King: Katrina victims only asked for help, unlike Iowans
WASHINGTON (AP) — Republican Steve King says he was told that victims of Hurricane Katrina only asked for help, unlike people in his home state of Iowa, who “take care of each other.”
The Iowa congressman on Thursday told a town hall meeting in Charter Oak he visited New Orleans multiple times after the deadly 2005 storm.
Referring to the Federal Emergency Management Agency, he said: “Here’s what FEMA tells me: We go to a place like New Orleans and everybody’s looking around saying, ‘Who’s gonna help me, who’s gonna help me?’ When FEMA responds to problems in Iowa, they’re just always gratified when they come and see how Iowans take care of each other.”
New Orleans is mostly black. The storm crossed the tip of Florida and then swept into the Gulf of Mexico and over Louisiana and Mississippi, causing more than 1,800 deaths and an estimated $108 billion in damage. It was the costliest hurricane in U.S. history, according to the National Hurricane Center, with most of the fatalities occurring in Louisiana after levees failed and 80 percent of the city was flooded.
Iowa Gov. Kim Reynolds said Friday that recent flooding in the state has caused an estimated $1.6 billion in damage. Reynolds sent a letter asking President Donald Trump to quickly issue a disaster declaration for 57 counties in Iowa that have been severely impacted by flooding.
House Republican Whip Steve Scalise, who was born in New Orleans, responded to King in a statement saying, “His comments about Katrina victims are absurd and offensive, and are a complete contradiction to the strength and resilience the people of New Orleans demonstrated to the entire nation in the wake of the total devastation they experienced.” Scalise’s district includes part of the city.

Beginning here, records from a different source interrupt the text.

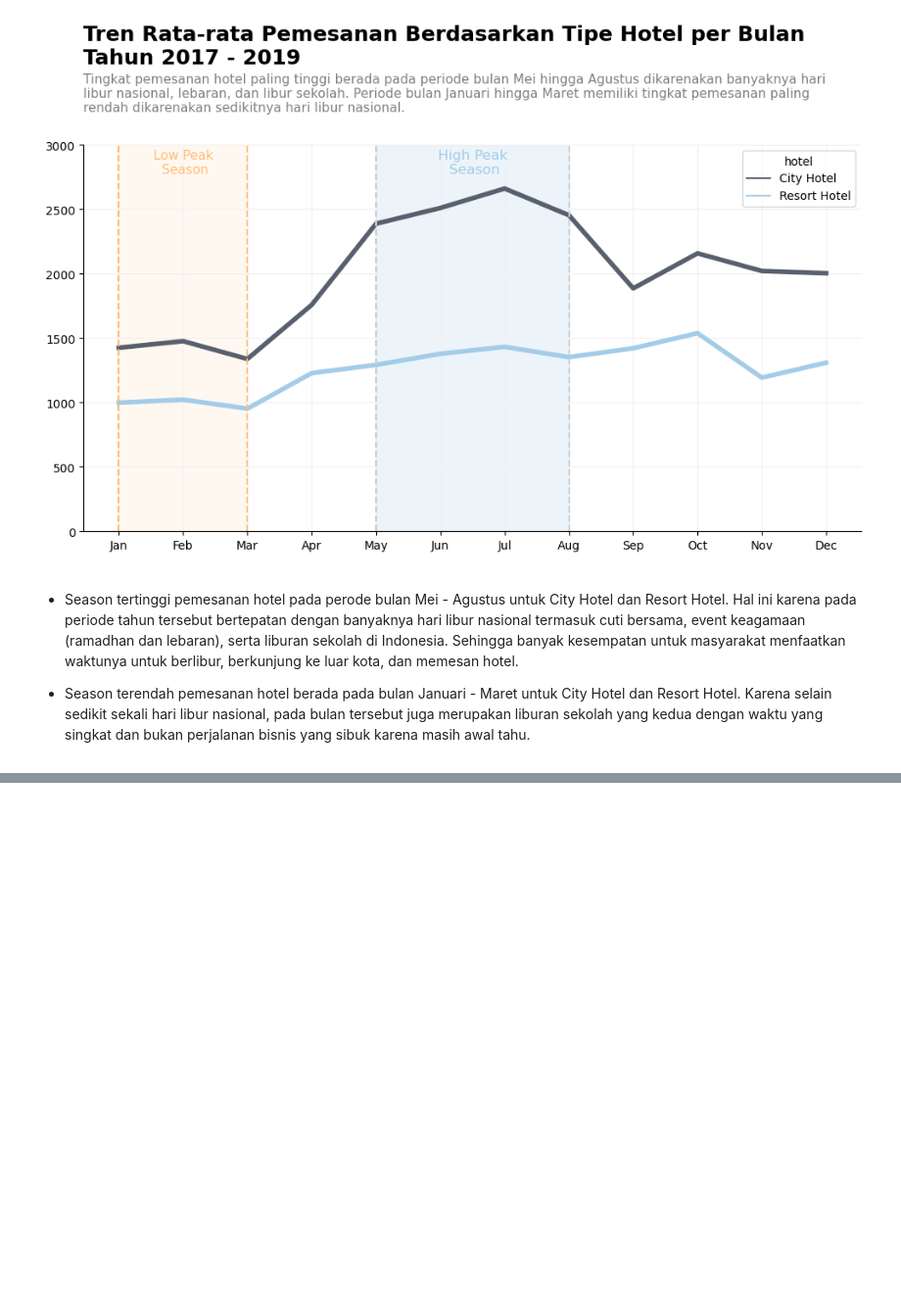
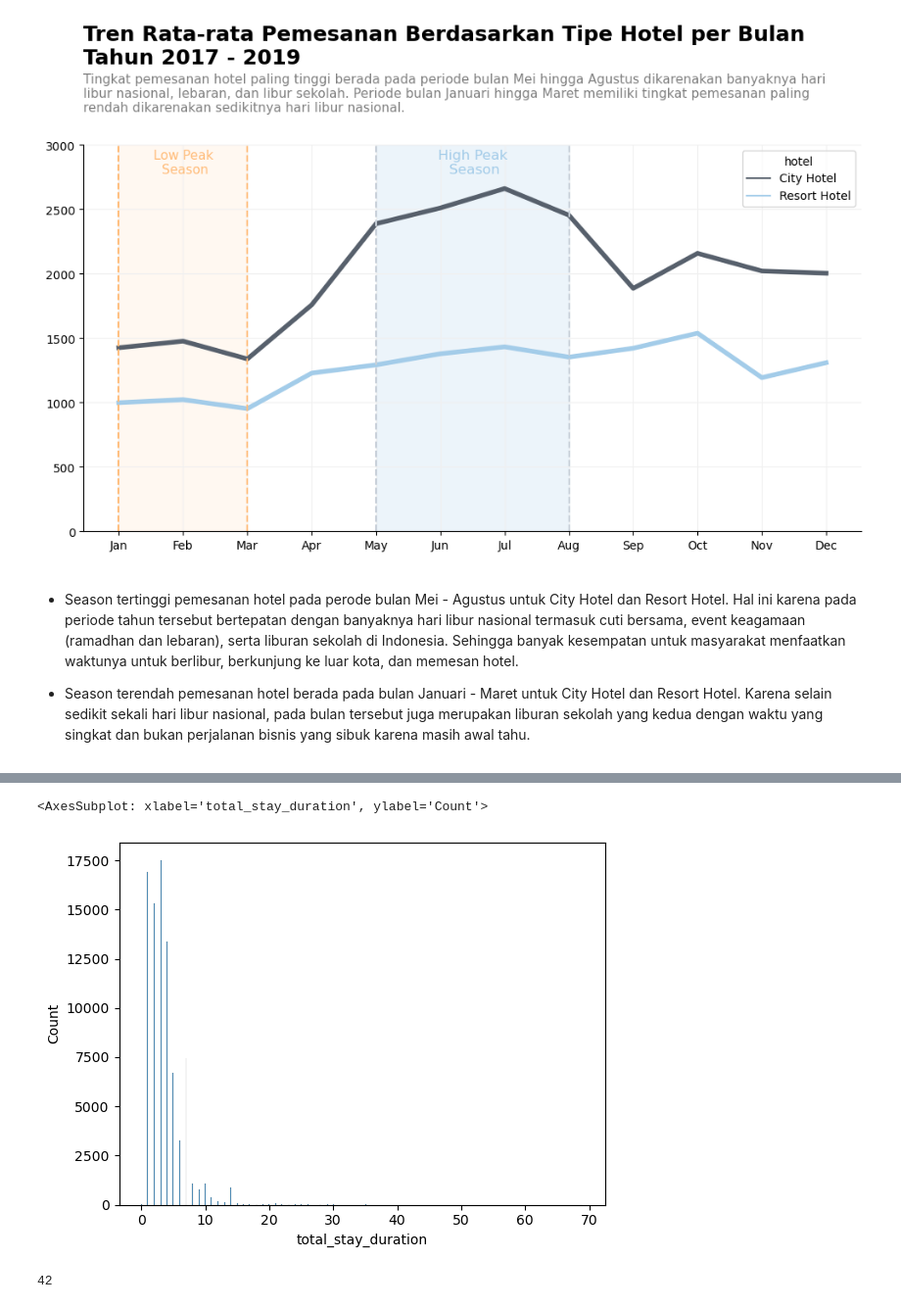
Before and after one commit to faizns/Investigate-Hotel-Business-using-Data-Visualization, a Jupyter notebook: Investigate_Hotel_Business.ipynb, the cells around one changed output, grey strips where cells are left out. Shown at 98% size. Cells and saved outputs as stored; diff of their text form; code cells hidden in the pictures; blank space fills up the shorter version.

```diff
--- a/Investigate_Hotel_Business.ipynb
+++ b/Investigate_Hotel_Business.ipynb
@@ -625,0 +621,4 @@ Text(5.5, 2780, 'High Peak\n Season')
+# %%
+# membuat kolom baru
+df_c['total_stay_duration'] = df_c['stays_in_weekdays_nights'] + df_c['stays_in_weekend_nights']
+df_c.sample(5).T
@@ -625,0 +643,10 @@ Text(5.5, 2780, 'High Peak\n Season')
+# %%
+# distribusi total durasi menginap
+sns.histplot(df_c['total_stay_duration'])
+# %% [output]
+<AxesSubplot: xlabel='total_stay_duration', ylabel='Count'>
+[figure, added]
+# %%
+df_c['total_stay_duration'].nunique()
+# %% [output]
+42
```
Also changed, not shown: parts of 25 cells of this notebook.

It was the latest slap from House Republican leaders to King. Earlier this year, they punished him for comments about race, most recently stripping King of his committee assignments.
Associated Press writer Rebecca Santana contributed.